How Cotons became known
Some time during the 17th century these cute wild dogs with the cotton-like coats attracted the attention of the native Merina tribe whereby they became the favorite pets of the tribal monarchy. The little Cotons were often given as gifts to please and impress the Merina nobility. They became known as the "Royal Dog of Madagascar". A proud name they retain today and were honored in 1974 by having a stamp made proclaiming them the "Royal Dog of Madagascar". These cute little feral dogs became domesticated more and more as their popularity rose.
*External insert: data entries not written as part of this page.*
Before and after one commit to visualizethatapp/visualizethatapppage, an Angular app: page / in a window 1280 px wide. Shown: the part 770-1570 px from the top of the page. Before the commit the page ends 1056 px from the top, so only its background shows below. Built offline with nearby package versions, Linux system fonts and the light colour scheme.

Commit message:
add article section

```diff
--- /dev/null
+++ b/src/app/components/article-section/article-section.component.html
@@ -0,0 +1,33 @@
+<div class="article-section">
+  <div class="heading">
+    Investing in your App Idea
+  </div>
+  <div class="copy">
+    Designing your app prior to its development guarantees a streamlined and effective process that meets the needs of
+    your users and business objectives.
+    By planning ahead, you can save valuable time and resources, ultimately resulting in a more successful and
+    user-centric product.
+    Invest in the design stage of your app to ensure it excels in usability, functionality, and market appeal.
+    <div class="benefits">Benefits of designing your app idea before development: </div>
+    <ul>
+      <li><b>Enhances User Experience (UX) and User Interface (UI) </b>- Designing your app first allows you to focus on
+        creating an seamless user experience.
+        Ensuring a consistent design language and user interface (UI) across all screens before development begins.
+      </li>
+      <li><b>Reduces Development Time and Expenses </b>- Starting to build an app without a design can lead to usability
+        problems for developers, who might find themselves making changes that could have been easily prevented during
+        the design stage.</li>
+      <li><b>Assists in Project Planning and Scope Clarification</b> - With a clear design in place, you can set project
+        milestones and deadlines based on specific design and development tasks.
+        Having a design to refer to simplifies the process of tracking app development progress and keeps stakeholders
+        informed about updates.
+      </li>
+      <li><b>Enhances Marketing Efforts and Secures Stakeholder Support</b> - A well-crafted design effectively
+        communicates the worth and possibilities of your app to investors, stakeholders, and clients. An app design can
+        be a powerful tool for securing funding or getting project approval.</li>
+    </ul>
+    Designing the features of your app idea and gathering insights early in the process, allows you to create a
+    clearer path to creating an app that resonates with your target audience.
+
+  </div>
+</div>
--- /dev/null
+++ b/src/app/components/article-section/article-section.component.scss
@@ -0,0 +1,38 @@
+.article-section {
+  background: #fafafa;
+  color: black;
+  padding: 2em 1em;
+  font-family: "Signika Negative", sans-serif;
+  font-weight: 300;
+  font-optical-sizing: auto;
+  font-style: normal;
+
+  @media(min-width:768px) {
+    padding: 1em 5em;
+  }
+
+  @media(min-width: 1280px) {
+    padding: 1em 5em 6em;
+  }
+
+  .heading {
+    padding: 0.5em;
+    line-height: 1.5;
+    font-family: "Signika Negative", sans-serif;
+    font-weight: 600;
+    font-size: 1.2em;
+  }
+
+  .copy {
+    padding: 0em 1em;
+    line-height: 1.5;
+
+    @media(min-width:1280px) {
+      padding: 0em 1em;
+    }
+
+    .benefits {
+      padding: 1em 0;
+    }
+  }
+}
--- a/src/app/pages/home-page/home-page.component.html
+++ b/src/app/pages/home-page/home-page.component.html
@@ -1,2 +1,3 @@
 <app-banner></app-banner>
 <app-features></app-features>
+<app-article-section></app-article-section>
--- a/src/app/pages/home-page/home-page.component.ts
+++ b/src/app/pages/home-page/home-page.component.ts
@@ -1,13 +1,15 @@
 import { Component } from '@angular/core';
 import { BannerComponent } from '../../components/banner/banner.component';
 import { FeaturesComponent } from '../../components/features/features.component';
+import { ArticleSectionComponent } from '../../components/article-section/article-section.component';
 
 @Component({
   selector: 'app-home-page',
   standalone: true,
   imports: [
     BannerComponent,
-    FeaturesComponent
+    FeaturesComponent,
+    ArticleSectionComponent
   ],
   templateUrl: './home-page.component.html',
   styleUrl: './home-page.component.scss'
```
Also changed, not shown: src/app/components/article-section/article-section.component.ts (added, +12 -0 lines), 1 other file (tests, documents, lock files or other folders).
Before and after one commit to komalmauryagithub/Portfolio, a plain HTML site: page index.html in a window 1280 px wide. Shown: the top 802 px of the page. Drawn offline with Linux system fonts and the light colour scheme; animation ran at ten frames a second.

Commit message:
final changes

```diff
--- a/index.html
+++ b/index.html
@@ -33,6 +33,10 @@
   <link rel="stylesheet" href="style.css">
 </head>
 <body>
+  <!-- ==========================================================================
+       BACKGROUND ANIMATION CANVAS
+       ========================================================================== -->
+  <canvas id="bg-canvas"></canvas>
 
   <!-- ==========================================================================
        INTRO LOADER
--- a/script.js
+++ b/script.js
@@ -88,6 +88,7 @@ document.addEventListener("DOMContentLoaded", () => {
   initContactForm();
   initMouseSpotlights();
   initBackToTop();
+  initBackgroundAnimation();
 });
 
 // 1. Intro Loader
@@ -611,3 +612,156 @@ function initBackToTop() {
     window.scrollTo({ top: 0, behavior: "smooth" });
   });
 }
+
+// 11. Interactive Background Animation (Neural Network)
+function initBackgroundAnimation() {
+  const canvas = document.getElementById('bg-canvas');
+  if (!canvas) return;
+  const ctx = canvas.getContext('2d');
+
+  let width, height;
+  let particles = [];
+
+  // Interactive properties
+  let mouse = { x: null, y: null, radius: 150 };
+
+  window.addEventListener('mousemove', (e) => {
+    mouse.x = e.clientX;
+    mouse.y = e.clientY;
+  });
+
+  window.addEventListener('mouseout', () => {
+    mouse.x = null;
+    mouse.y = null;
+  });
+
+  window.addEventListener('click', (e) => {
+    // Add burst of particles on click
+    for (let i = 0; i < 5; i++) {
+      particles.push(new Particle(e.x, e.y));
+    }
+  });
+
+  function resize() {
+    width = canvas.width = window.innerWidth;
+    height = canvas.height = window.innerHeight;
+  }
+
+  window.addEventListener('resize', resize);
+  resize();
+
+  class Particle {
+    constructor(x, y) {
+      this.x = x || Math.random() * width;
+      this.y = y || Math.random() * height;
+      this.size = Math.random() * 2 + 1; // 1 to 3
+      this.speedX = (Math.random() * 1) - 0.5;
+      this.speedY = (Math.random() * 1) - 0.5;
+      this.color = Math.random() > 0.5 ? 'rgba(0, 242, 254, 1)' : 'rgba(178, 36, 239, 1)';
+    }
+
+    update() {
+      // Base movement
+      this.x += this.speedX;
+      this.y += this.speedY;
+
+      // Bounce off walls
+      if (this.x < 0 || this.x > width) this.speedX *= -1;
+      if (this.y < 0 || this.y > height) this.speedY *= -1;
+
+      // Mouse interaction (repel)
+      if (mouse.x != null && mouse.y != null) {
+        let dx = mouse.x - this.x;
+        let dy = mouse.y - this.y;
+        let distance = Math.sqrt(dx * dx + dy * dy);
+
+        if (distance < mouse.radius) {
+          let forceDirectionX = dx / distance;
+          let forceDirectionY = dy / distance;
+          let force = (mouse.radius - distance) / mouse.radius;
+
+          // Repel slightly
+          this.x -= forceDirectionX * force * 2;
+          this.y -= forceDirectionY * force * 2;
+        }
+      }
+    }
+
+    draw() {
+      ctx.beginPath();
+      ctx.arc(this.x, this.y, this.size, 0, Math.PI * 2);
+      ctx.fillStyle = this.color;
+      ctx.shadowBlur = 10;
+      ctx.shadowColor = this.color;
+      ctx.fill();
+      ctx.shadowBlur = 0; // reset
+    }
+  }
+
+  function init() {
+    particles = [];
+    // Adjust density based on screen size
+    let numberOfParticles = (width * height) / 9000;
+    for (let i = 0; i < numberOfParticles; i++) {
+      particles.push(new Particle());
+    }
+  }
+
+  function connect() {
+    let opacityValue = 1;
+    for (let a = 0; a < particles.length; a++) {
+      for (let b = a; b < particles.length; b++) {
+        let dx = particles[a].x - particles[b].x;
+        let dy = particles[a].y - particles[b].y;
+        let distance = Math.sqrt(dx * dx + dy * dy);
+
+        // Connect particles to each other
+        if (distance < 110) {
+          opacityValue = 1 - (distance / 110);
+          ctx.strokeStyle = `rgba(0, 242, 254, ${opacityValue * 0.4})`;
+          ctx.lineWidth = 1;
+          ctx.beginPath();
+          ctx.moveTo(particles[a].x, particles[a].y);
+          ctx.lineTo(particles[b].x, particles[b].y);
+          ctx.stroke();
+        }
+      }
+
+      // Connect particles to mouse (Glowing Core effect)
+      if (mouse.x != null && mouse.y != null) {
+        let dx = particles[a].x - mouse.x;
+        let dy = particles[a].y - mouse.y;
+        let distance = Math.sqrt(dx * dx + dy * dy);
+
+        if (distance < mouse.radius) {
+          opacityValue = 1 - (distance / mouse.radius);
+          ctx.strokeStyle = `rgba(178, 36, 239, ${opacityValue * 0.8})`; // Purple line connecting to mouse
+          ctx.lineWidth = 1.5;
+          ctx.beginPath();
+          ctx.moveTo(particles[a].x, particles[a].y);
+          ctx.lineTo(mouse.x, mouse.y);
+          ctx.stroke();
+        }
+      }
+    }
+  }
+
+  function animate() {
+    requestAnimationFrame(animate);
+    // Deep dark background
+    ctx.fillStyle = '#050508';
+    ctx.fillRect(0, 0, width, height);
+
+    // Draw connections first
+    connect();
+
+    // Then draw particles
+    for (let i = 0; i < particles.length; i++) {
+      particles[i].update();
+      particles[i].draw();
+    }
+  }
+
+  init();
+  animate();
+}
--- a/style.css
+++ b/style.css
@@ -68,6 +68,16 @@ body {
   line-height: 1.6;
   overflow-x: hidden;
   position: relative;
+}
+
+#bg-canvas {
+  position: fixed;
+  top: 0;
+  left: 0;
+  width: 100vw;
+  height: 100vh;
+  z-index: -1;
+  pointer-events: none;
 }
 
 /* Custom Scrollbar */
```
The French began colonizing the island as the spice routes to India and the middle east were developed. By the late 17th century the French were established on the southeast side of the island at Fort Dauphin. In the 17th century France claimed the island and many the French aristocracy arrived to lead an idyllic life in paradise.
In 1658 there was recorded evidence of little white dogs in the book "History of the great Isle of Madagascar" written by the regional Governor Etienne de Flacourt. He wrote, "there are a quantity of dogs, which are small, have a long nose and short legs like foxes. There are those who are white. They are caused by dogs who have come from France who remained. They have short ears." The French living on Madagascar inevitably fell in love with the charming personality of the Cotons as well as finding them beautiful, intelligent and loyal. It became unlawful for commoners to have Cotons as they were considered a privilege amongst the nobility.
It is possible the French were the first to begin selectively breeding the Coton. They would breed the Cotons for their own enjoyment and companionship. It is totally possible when returning to France they took their little white companions with them to enjoy and share. We do know they were a very popular status symbol. There are those who believe selective breeding of the Coton really began as late as World War II. French soldiers were trapped on Madagascar afraid of being caught or killed by the Germans. These soldiers had little to occupy their time. It's is said these soldiers participated in selectively breeding the "Cotons" to other existing breeds such as the Maltese, Papillon, Bedlington Terrier and other native dogs. Thus they ended up with a white dog with long straight hair and a wonderful temperament.
By the 1960's tourism between France and Madagascar increased as Madagascar had attained their independence from the French. The little dogs arrived in France at Orly airport with airline personnel, tourists and diplomats who fell in love with the little dogs while vacationing on Madagascar. The European price for a Coton more than paid for the trip. This exposed the little Cotons to a whole new world. People became enchanted with their sweet but spunky personalities and lovely cotton coats.